The competitive strains starting to arise between rival investors did not go unnoticed.

The Life Sciences VC environment has in recent times been characterised by the syndication of like-minded VCs. However, Kevin noted that competition is gradually heating up with the friends vs frenemy ‘cycle’ turning less friendly again as VCs race to find the best companies to invest in.

The investors in the VC firms are also beginning to look a little less enthusiastic about investment. To meet the need to invest big, the VCs are raising larger funds, more frequently. This increase in deployment of cash usually marks lower returns for the LPs. Nonetheless, as Nooman Haque observed, LPs are still investing as the return is better than at the current interest rates. He summed up the situation perfectly, noting that the period from investment to return is now only 2.9 years - less than a leveraged buy-out. As he said: “it’s either bonkers or brilliant!”

This competition has also intensified geographically as US and Chinese VCs scour Europe for the ‘cheaper’ investments on which to make returns - not possible in their own territories. Large ‘war chests’ of cash are being offered providing many opportunities for companies. The issue will come about when the uplift expected by private investors cannot be achieved any more on exit – either via the equity markets or through acquisition.

Peter was first to observe the more prominent Chinese presence at JPM19, particularly in investment, with universal agreement from the rest of the panel. Nooman Haque added that, perhaps unsurprisingly, Chinese investors are being gently encouraged by the Chinese government to specifically avoid investing in the US while it is under Donald Trump’s leadership. Companies seeking investment are meanwhile feeling pressure to choose between the East or West for their investors; a choice which could potentially limit their options in the future.

Finally, audience member Sally Bennett raised the question about the return possible for investors once a private company goes public given the rising valuations. As a public market investor, she found the situation ‘petrifying’ as more $1bn ‘unicorn’ companies come to the market, still expecting a 1.3x uplift in value upon IPO. “I’m out”, she said firmly. “It can only go one way”.

Identifying the ‘grit in the oil’ that could catch-out the market in 2019

Finally, predicting outcomes of the year ahead was deemed a ‘fool’s errand’ in the current political and economic climate.

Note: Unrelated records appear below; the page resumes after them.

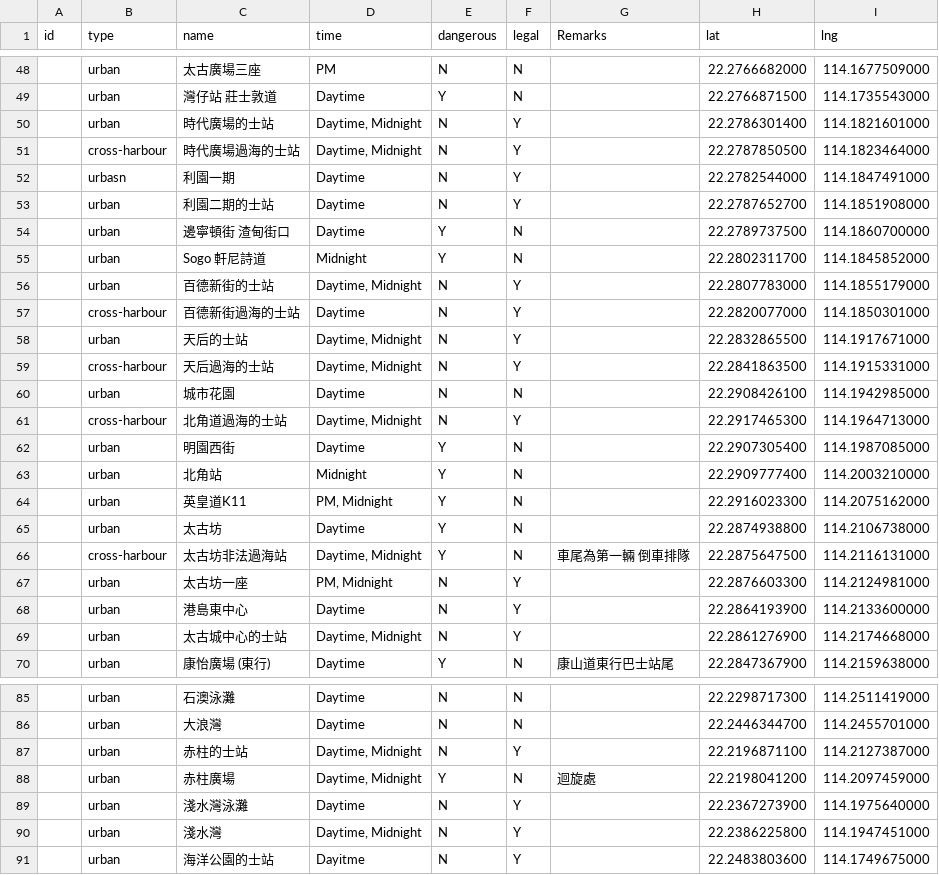
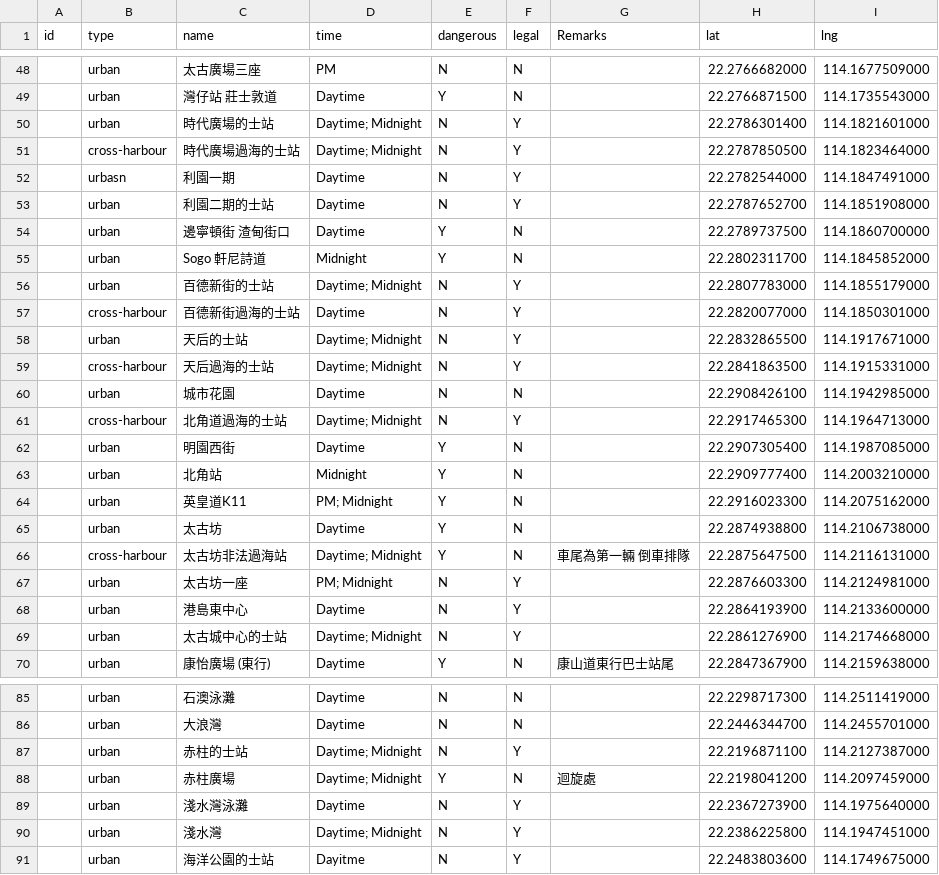
Before and after one commit to KU1311/taxi_info, a CSV file: taxipoints_csv_test1.csv, drawn as a sheet; only a part is shown, gaps mark what is left out; the diff covers the shown part only.

Commit message:
Add files via upload

```diff
--- a/taxipoints_csv_test1.csv
+++ b/taxipoints_csv_test1.csv
@@ -49,4 +49,4 @@ id,type,name,time,dangerous,legal,Remarks,lat,lng
 ,urban,灣仔站 莊士敦道,Daytime,Y,N,,22.2766871500,114.1735543000
-,urban,時代廣場的士站,"Daytime, Midnight",N,Y,,22.2786301400,114.1821601000
-,cross-harbour,時代廣場過海的士站,"Daytime, Midnight",N,Y,,22.2787850500,114.1823464000
+,urban,時代廣場的士站,"Daytime; Midnight",N,Y,,22.2786301400,114.1821601000
+,cross-harbour,時代廣場過海的士站,"Daytime; Midnight",N,Y,,22.2787850500,114.1823464000
 ,urbasn,利園一期,Daytime,N,Y,,22.2782544000,114.1847491000
@@ -55,16 +55,16 @@ id,type,name,time,dangerous,legal,Remarks,lat,lng
 ,urban,Sogo 軒尼詩道,Midnight,Y,N,,22.2802311700,114.1845852000
-,urban,百德新街的士站,"Daytime, Midnight",N,Y,,22.2807783000,114.1855179000
+,urban,百德新街的士站,"Daytime; Midnight",N,Y,,22.2807783000,114.1855179000
 ,cross-harbour,百德新街過海的士站,Daytime,N,Y,,22.2820077000,114.1850301000
-,urban,天后的士站,"Daytime, Midnight",N,Y,,22.2832865500,114.1917671000
-,cross-harbour,天后過海的士站,"Daytime, Midnight",N,Y,,22.2841863500,114.1915331000
+,urban,天后的士站,"Daytime; Midnight",N,Y,,22.2832865500,114.1917671000
+,cross-harbour,天后過海的士站,"Daytime; Midnight",N,Y,,22.2841863500,114.1915331000
 ,urban,城市花園,Daytime,N,N,,22.2908426100,114.1942985000
-,cross-harbour,北角道過海的士站,"Daytime, Midnight",N,Y,,22.2917465300,114.1964713000
+,cross-harbour,北角道過海的士站,"Daytime; Midnight",N,Y,,22.2917465300,114.1964713000
 ,urban,明園西街,Daytime,Y,N,,22.2907305400,114.1987085000
 ,urban,北角站,Midnight,Y,N,,22.2909777400,114.2003210000
-,urban,英皇道K11,"PM, Midnight",Y,N,,22.2916023300,114.2075162000
+,urban,英皇道K11,"PM; Midnight",Y,N,,22.2916023300,114.2075162000
 ,urban,太古坊,Daytime,Y,N,,22.2874938800,114.2106738000
-,cross-harbour,太古坊非法過海站,"Daytime, Midnight",Y,N,車尾為第一輛 倒車排隊,22.2875647500,114.2116131000
-,urban,太古坊一座,"PM, Midnight",N,Y,,22.2876603300,114.2124981000
+,cross-harbour,太古坊非法過海站,"Daytime; Midnight",Y,N,車尾為第一輛 倒車排隊,22.2875647500,114.2116131000
+,urban,太古坊一座,"PM; Midnight",N,Y,,22.2876603300,114.2124981000
 ,urban,港島東中心,Daytime,N,Y,,22.2864193900,114.2133600000
-,urban,太古城中心的士站,"Daytime, Midnight",N,Y,,22.2861276900,114.2174668000
+,urban,太古城中心的士站,"Daytime; Midnight",N,Y,,22.2861276900,114.2174668000
 ,urban,康怡廣場 (東行),Daytime,Y,N,康山道東行巴士站尾,22.2847367900,114.2159638000
@@ -86,6 +86,6 @@ id,type,name,time,dangerous,legal,Remarks,lat,lng
 ,urban,大浪灣,Daytime,N,N,,22.2446344700,114.2455701000
-,urban,赤柱的士站,"Daytime, Midnight",N,Y,,22.2196871100,114.2127387000
-,urban,赤柱廣場,"Daytime, Midnight",Y,N,迴旋處,22.2198041200,114.2097459000
+,urban,赤柱的士站,"Daytime; Midnight",N,Y,,22.2196871100,114.2127387000
+,urban,赤柱廣場,"Daytime; Midnight",Y,N,迴旋處,22.2198041200,114.2097459000
 ,urban,淺水灣泳灘,Daytime,N,Y,,22.2367273900,114.1975640000
-,urban,淺水灣,"Daytime, Midnight",N,Y,,22.2386225800,114.1947451000
+,urban,淺水灣,"Daytime; Midnight",N,Y,,22.2386225800,114.1947451000
 ,urban,海洋公園的士站,Dayitme,N,Y,,22.2483803600,114.1749675000
```
Also changed, not shown: 41 edited cells elsewhere in this file.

Instead, the panel identified key factors poised to potentially wreak havoc on the healthcare market. The listed answers ranged from Trump and his healthcare reforms to exponential price increases (driven by the desperate race to buy assets), the increased East vs West polarisation and the huge impact of value-based healthcare. 

As always, there are a large number of factors ready to drive or slip up this $1.3 trillion market. However, as everyone agreed, the ride is never boring, and that while San Francisco continues to host the meeting, the city in the second week in January would continue to be inundated by the biopharma industry…


Melanie Toyne-Sewell
Managing Partner

Melanie Toyne-Sewell
Managing Partner